(Guest Post by Matthew Ladner)
Over at RedefinED I make the case that David Osborne’s fears of universal education savings accounts have in fact already come to pass with universal public schooling. Osborne opposes universal ESAs because he fears that wealthy families would top-off, well, guess what has been going on since the early 1970s:

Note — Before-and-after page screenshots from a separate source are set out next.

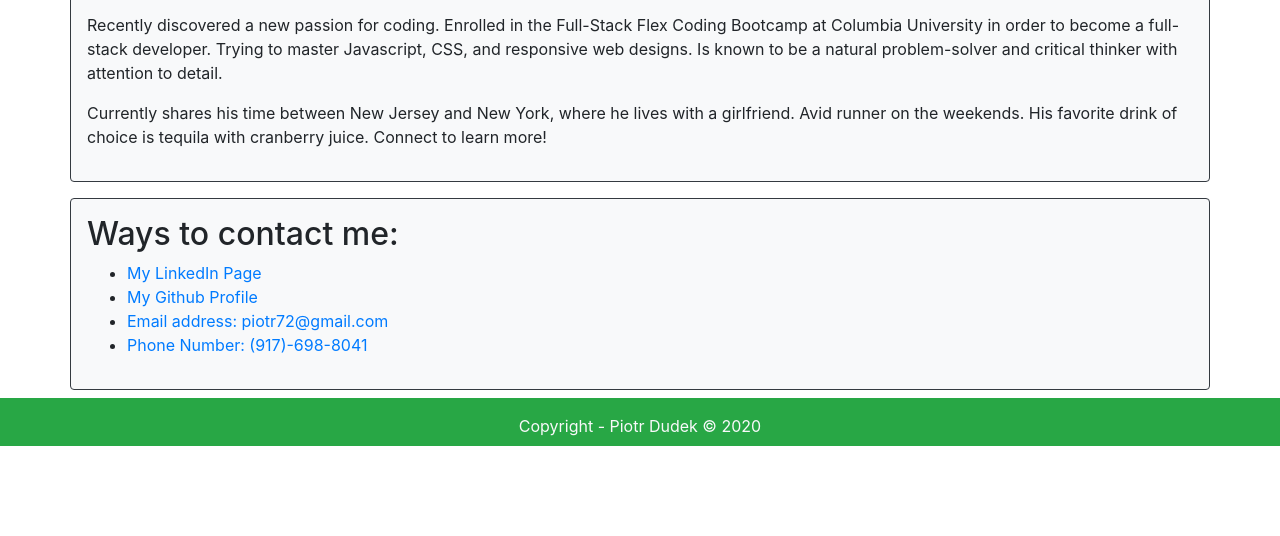
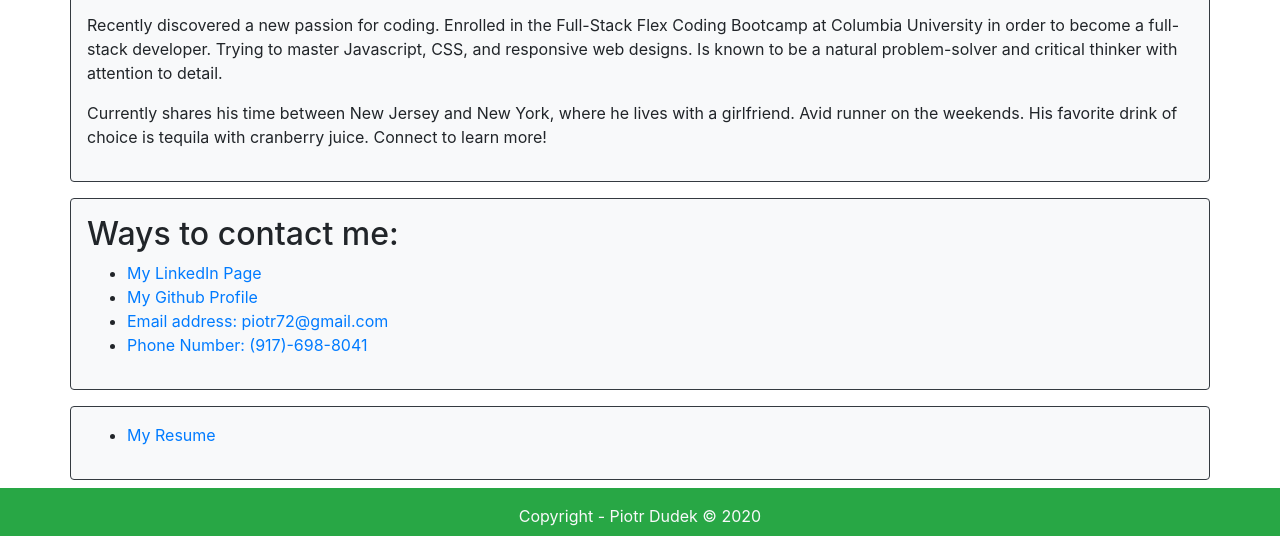
Before and after one commit to peterdudek/peter-portfolio, a plain HTML site: page index.html in a window 1280 px wide. Shown: the part 597-1133 px from the top of the page. Before the commit the page ends 1043 px from the top, so only its background shows below. Drawn offline with nearby package versions, Linux system fonts and the light colour scheme.

Commit message:
resume in PDF

```diff
--- a/index.html
+++ b/index.html
@@ -74,6 +74,15 @@
                             </ul>
                     </section>
                 </div>
+                <!-- Resume in PDF -->
+                <div class="container col-xs-9 my-3 p-3 border border-dark bg-light rounded">
+                    <section>
+                            <ul>
+                                <li><a target="_blank" href="https://drive.google.com/file/d/1nCelfKaLfOdVflyfer5o9iBZkEyM-Taz/view?usp=sharing">My Resume</a></li>
+                            </ul>
+                    </section>
+                </div>
+
             </div>
             <!-- Sticky Footer -->
             <footer class="footer bg-success text-center text-light pt-3">Copyright - Piotr Dudek © 2020</footer>
```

The age of multi-vendor education dawned for upper income families decades ago. John Stuart Mill made a respectable case that government should restrict education activity to providing subsidies for the poor, but the justice and political viability of such a system seems deeply suspect given that no one has ever been told they can’t attend a education institution because their parents paid too many taxes. The best solution imo is to provide broad access with a significantly higher level of subsidy, but consider this your invitation to read the piece and reveal the flaws in thinking in the below comments section.